DATASET ENTRIES: Begin
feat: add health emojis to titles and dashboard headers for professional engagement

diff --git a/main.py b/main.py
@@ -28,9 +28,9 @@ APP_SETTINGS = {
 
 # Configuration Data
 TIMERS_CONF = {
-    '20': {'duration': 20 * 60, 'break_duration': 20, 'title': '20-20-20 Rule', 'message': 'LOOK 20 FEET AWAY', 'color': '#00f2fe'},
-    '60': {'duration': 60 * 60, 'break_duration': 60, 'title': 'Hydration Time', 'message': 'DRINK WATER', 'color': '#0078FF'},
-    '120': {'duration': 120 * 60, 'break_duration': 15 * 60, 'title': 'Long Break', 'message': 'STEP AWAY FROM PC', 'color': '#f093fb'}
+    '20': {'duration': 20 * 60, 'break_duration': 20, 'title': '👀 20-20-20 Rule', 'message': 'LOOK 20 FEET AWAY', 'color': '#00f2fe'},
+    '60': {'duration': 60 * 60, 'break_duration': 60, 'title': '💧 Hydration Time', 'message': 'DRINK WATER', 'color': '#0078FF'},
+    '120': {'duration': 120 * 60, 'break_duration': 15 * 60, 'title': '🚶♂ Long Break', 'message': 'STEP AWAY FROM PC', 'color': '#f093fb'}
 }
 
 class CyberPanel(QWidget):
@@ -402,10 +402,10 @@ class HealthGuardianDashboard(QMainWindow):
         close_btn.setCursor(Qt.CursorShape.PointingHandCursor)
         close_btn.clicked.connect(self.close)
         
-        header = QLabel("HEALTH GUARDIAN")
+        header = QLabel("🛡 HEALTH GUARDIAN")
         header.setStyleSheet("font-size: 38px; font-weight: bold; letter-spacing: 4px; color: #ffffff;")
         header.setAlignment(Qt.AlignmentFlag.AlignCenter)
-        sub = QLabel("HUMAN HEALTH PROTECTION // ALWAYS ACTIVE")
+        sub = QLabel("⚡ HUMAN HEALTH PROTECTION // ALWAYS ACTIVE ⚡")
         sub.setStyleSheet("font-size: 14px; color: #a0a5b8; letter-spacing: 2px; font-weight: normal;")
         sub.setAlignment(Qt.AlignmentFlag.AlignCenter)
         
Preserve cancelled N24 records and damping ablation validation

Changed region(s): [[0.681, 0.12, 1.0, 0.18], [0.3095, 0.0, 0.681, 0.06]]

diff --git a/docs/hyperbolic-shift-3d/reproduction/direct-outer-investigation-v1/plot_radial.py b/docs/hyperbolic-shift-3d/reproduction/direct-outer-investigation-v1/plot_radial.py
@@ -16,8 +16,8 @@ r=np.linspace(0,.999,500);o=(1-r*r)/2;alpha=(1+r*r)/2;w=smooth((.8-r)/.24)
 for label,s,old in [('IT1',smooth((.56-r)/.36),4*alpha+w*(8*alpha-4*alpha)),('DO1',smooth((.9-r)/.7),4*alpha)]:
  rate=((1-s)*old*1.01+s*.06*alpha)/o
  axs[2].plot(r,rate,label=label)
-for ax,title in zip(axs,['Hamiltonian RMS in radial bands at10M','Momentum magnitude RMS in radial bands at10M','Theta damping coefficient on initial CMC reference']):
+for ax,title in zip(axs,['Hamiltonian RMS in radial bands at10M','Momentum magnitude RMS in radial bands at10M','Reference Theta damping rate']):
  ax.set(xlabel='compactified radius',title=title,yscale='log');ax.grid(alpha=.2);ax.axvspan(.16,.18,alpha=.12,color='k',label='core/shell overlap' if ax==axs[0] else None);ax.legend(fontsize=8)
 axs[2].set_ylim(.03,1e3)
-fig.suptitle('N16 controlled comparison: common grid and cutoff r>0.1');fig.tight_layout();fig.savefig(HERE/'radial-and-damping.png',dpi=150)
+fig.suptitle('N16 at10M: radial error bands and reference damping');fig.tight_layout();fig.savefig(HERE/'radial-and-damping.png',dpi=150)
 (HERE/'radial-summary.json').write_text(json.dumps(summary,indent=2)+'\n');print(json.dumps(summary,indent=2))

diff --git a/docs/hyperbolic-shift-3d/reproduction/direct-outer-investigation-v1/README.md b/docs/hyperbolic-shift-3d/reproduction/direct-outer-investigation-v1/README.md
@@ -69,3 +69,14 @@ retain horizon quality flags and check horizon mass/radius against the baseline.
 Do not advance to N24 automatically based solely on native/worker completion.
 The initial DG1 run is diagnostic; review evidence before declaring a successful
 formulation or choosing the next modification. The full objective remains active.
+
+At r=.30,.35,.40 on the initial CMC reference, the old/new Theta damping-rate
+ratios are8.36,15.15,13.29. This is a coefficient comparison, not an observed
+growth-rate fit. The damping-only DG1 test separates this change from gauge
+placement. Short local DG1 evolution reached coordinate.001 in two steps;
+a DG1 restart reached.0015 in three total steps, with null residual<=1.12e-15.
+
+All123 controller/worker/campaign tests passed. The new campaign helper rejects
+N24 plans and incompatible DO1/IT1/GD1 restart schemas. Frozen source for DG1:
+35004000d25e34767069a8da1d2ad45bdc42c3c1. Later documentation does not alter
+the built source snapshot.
DATASET ENTRIES: End
WHAT IS REQUIRED
Once you have read the entries above, copy them out exactly as they were given.

WRITTEN ANSWER
feat: add health emojis to titles and dashboard headers for professional engagement

diff --git a/main.py b/main.py
@@ -28,9 +28,9 @@ APP_SETTINGS = {
 
 # Configuration Data
 TIMERS_CONF = {
-    '20': {'duration': 20 * 60, 'break_duration': 20, 'title': '20-20-20 Rule', 'message': 'LOOK 20 FEET AWAY', 'color': '#00f2fe'},
-    '60': {'duration': 60 * 60, 'break_duration': 60, 'title': 'Hydration Time', 'message': 'DRINK WATER', 'color': '#0078FF'},
-    '120': {'duration': 120 * 60, 'break_duration': 15 * 60, 'title': 'Long Break', 'message': 'STEP AWAY FROM PC', 'color': '#f093fb'}
+    '20': {'duration': 20 * 60, 'break_duration': 20, 'title': '👀 20-20-20 Rule', 'message': 'LOOK 20 FEET AWAY', 'color': '#00f2fe'},
+    '60': {'duration': 60 * 60, 'break_duration': 60, 'title': '💧 Hydration Time', 'message': 'DRINK WATER', 'color': '#0078FF'},
+    '120': {'duration': 120 * 60, 'break_duration': 15 * 60, 'title': '🚶♂ Long Break', 'message': 'STEP AWAY FROM PC', 'color': '#f093fb'}
 }
 
 class CyberPanel(QWidget):
@@ -402,10 +402,10 @@ class HealthGuardianDashboard(QMainWindow):
         close_btn.setCursor(Qt.CursorShape.PointingHandCursor)
         close_btn.clicked.connect(self.close)
         
-        header = QLabel("HEALTH GUARDIAN")
+        header = QLabel("🛡 HEALTH GUARDIAN")
         header.setStyleSheet("font-size: 38px; font-weight: bold; letter-spacing: 4px; color: #ffffff;")
         header.setAlignment(Qt.AlignmentFlag.AlignCenter)
-        sub = QLabel("HUMAN HEALTH PROTECTION // ALWAYS ACTIVE")
+        sub = QLabel("⚡ HUMAN HEALTH PROTECTION // ALWAYS ACTIVE ⚡")
         sub.setStyleSheet("font-size: 14px; color: #a0a5b8; letter-spacing: 2px; font-weight: normal;")
         sub.setAlignment(Qt.AlignmentFlag.AlignCenter)
         
Preserve cancelled N24 records and damping ablation validation

Changed region(s): [[0.681, 0.12, 1.0, 0.18], [0.3095, 0.0, 0.681, 0.06]]

diff --git a/docs/hyperbolic-shift-3d/reproduction/direct-outer-investigation-v1/plot_radial.py b/docs/hyperbolic-shift-3d/reproduction/direct-outer-investigation-v1/plot_radial.py
@@ -16,8 +16,8 @@ r=np.linspace(0,.999,500);o=(1-r*r)/2;alpha=(1+r*r)/2;w=smooth((.8-r)/.24)
 for label,s,old in [('IT1',smooth((.56-r)/.36),4*alpha+w*(8*alpha-4*alpha)),('DO1',smooth((.9-r)/.7),4*alpha)]:
  rate=((1-s)*old*1.01+s*.06*alpha)/o
  axs[2].plot(r,rate,label=label)
-for ax,title in zip(axs,['Hamiltonian RMS in radial bands at10M','Momentum magnitude RMS in radial bands at10M','Theta damping coefficient on initial CMC reference']):
+for ax,title in zip(axs,['Hamiltonian RMS in radial bands at10M','Momentum magnitude RMS in radial bands at10M','Reference Theta damping rate']):
  ax.set(xlabel='compactified radius',title=title,yscale='log');ax.grid(alpha=.2);ax.axvspan(.16,.18,alpha=.12,color='k',label='core/shell overlap' if ax==axs[0] else None);ax.legend(fontsize=8)
 axs[2].set_ylim(.03,1e3)
-fig.suptitle('N16 controlled comparison: common grid and cutoff r>0.1');fig.tight_layout();fig.savefig(HERE/'radial-and-damping.png',dpi=150)
+fig.suptitle('N16 at10M: radial error bands and reference damping');fig.tight_layout();fig.savefig(HERE/'radial-and-damping.png',dpi=150)
 (HERE/'radial-summary.json').write_text(json.dumps(summary,indent=2)+'\n');print(json.dumps(summary,indent=2))

diff --git a/docs/hyperbolic-shift-3d/reproduction/direct-outer-investigation-v1/README.md b/docs/hyperbolic-shift-3d/reproduction/direct-outer-investigation-v1/README.md
@@ -69,3 +69,14 @@ retain horizon quality flags and check horizon mass/radius against the baseline.
 Do not advance to N24 automatically based solely on native/worker completion.
 The initial DG1 run is diagnostic; review evidence before declaring a successful
 formulation or choosing the next modification. The full objective remains active.
+
+At r=.30,.35,.40 on the initial CMC reference, the old/new Theta damping-rate
+ratios are8.36,15.15,13.29. This is a coefficient comparison, not an observed
+growth-rate fit. The damping-only DG1 test separates this change from gauge
+placement. Short local DG1 evolution reached coordinate.001 in two steps;
+a DG1 restart reached.0015 in three total steps, with null residual<=1.12e-15.
+
+All123 controller/worker/campaign tests passed. The new campaign helper rejects
+N24 plans and incompatible DO1/IT1/GD1 restart schemas. Frozen source for DG1:
+35004000d25e34767069a8da1d2ad45bdc42c3c1. Later documentation does not alter
+the built source snapshot.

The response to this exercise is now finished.